=== Your task ===
Wherever "tests" turns up in the entries, copy out the line that holds it.

Data extracted from a collection

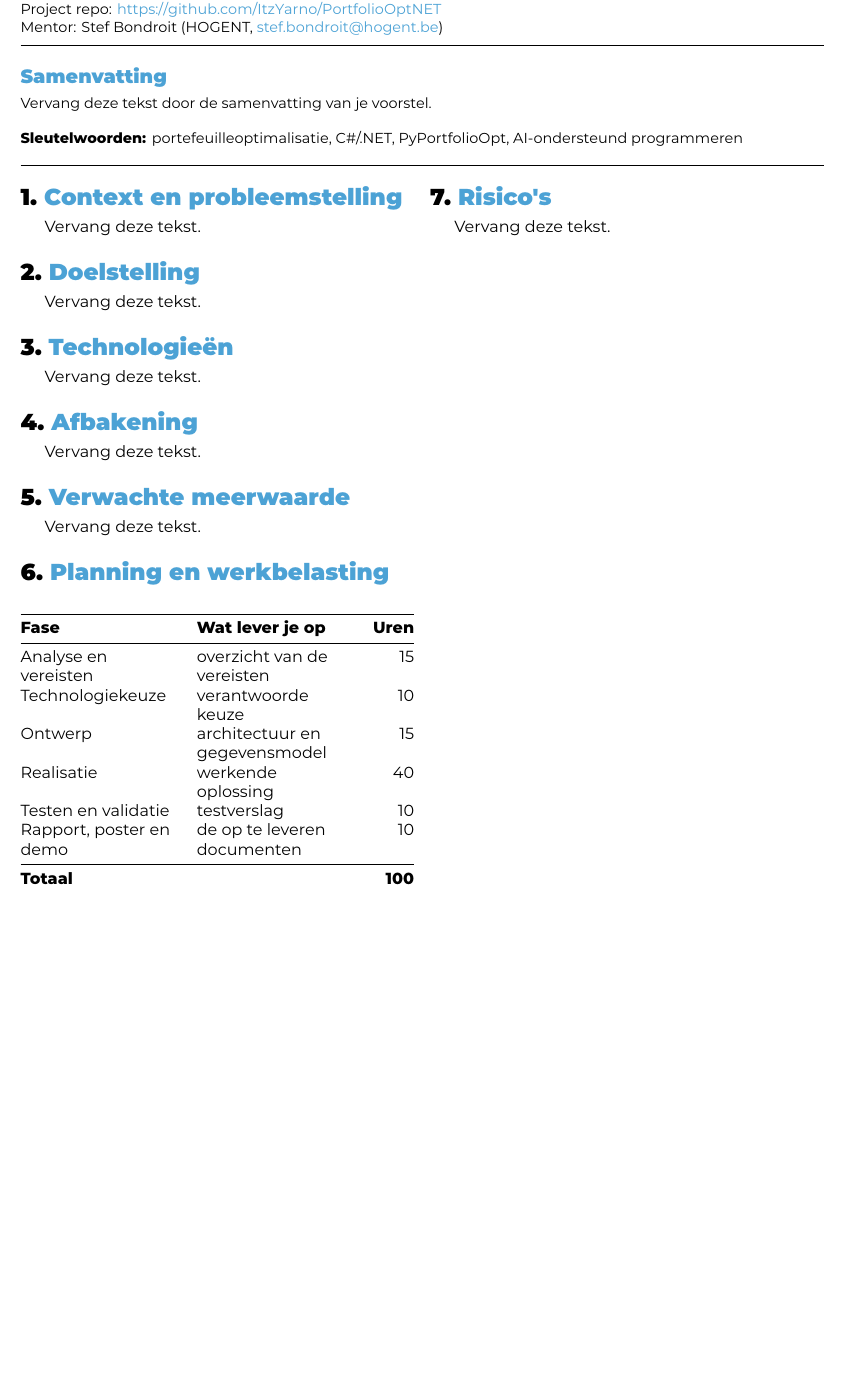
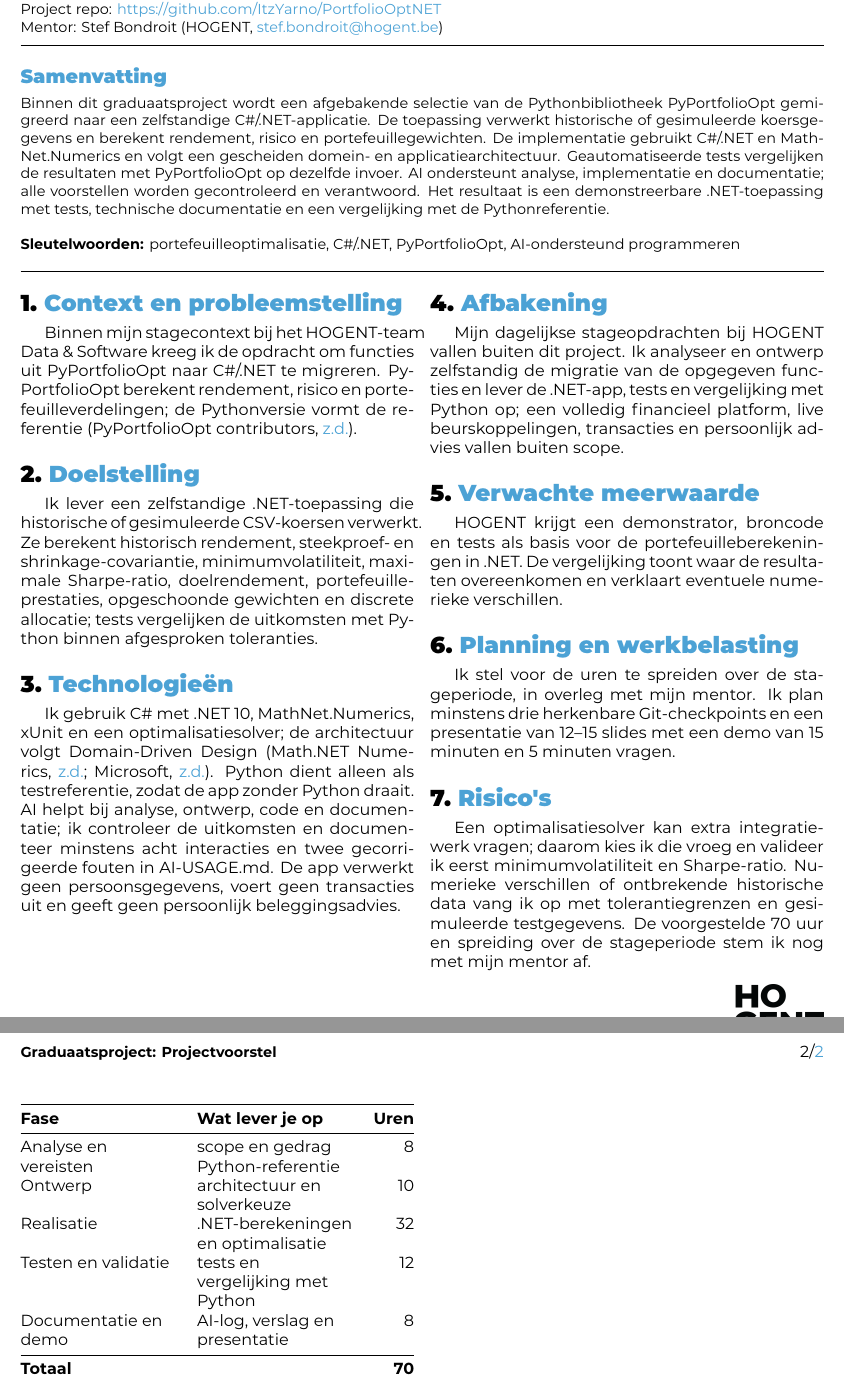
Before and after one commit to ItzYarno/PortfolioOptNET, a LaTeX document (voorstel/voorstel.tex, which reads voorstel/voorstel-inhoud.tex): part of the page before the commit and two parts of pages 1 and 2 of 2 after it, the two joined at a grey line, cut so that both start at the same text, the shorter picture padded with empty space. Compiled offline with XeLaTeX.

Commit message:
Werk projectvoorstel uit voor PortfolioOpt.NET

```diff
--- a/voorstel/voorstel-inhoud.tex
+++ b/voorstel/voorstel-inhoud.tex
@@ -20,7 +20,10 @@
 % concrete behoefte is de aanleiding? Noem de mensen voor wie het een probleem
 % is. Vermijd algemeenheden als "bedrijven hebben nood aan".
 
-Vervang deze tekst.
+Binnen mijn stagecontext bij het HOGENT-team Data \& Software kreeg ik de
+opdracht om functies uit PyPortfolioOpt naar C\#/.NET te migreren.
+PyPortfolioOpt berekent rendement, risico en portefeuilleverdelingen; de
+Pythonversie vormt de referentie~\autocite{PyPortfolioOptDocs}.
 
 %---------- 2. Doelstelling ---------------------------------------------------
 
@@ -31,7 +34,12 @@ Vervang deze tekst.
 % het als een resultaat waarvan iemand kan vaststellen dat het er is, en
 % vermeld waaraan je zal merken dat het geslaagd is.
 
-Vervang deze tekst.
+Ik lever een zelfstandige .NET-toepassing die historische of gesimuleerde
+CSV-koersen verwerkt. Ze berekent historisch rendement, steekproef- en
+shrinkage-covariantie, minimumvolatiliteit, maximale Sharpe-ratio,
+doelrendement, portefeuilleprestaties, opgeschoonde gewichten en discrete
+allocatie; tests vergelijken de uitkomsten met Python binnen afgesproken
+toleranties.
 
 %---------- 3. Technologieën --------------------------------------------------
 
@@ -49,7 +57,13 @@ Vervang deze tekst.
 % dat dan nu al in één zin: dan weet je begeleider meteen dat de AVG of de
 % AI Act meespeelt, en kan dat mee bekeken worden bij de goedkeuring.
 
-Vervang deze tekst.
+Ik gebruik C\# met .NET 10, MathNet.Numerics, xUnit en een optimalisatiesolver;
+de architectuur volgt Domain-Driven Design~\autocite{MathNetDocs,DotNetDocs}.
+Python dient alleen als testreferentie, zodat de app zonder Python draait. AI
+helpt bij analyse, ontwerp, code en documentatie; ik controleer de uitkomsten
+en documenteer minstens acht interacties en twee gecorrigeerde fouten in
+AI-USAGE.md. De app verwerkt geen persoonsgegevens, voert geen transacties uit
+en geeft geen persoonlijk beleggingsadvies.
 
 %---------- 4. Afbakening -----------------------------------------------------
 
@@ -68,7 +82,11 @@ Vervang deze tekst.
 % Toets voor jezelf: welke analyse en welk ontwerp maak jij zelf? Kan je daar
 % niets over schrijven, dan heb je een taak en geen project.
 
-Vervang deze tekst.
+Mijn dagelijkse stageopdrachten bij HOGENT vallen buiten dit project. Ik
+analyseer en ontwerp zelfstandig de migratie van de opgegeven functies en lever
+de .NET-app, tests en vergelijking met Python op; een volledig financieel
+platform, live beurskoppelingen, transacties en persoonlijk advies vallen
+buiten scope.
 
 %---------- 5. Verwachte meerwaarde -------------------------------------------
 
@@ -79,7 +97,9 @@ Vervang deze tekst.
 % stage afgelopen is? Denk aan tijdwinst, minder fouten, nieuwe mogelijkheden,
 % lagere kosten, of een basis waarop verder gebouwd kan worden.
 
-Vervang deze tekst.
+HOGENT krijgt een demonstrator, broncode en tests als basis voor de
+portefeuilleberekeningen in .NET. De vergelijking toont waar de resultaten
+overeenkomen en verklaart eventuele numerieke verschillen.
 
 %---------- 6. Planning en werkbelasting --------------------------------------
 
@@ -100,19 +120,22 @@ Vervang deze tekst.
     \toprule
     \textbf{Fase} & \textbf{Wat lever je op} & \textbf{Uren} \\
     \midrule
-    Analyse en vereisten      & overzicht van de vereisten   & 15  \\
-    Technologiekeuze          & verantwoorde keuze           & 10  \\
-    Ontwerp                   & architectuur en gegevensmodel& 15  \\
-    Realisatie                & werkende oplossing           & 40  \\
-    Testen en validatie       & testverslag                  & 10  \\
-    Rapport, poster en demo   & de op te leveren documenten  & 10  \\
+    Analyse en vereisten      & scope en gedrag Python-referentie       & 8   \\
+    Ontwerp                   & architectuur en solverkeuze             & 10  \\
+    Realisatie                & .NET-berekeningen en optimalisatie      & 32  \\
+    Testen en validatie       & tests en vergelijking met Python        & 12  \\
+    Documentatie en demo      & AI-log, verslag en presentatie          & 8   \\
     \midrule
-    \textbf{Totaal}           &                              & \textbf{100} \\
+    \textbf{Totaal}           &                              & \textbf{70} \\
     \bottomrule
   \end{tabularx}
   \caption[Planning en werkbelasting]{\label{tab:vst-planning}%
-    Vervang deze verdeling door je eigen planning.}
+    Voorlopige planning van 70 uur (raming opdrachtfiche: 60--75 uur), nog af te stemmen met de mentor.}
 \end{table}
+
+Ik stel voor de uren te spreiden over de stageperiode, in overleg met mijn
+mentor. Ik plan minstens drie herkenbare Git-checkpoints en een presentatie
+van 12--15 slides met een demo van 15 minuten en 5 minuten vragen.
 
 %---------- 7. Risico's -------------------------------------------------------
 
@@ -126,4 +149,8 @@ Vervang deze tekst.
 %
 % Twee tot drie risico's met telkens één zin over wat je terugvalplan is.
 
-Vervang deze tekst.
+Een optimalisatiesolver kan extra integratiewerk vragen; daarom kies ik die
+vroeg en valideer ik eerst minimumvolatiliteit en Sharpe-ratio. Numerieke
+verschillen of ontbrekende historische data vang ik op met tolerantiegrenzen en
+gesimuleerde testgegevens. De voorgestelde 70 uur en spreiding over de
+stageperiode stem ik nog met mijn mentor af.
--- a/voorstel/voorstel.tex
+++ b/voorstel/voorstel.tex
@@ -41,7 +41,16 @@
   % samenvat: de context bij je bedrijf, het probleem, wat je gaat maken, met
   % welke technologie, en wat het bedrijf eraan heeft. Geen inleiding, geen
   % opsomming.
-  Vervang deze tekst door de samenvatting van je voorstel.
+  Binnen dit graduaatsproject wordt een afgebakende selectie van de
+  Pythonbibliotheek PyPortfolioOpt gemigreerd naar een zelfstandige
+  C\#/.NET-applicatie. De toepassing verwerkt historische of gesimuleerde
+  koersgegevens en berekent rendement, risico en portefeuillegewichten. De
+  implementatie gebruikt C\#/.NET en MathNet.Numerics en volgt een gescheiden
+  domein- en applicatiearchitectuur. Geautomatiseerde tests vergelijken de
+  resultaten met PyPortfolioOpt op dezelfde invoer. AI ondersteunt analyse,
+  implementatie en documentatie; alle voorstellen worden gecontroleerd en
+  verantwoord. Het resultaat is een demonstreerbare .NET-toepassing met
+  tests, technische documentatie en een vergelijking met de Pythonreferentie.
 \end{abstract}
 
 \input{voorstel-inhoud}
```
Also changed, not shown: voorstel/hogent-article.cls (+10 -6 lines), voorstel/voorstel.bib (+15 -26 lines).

=== Result of this exercise ===
+allocatie; tests vergelijken de uitkomsten met Python binnen afgesproken
+de .NET-app, tests en vergelijking met Python op; een volledig financieel
+HOGENT krijgt een demonstrator, broncode en tests als basis voor de
+    Testen en validatie       & tests en vergelijking met Python        & 12  \\
+  domein- en applicatiearchitectuur. Geautomatiseerde tests vergelijken de
+  tests, technische documentatie en een vergelijking met de Pythonreferentie.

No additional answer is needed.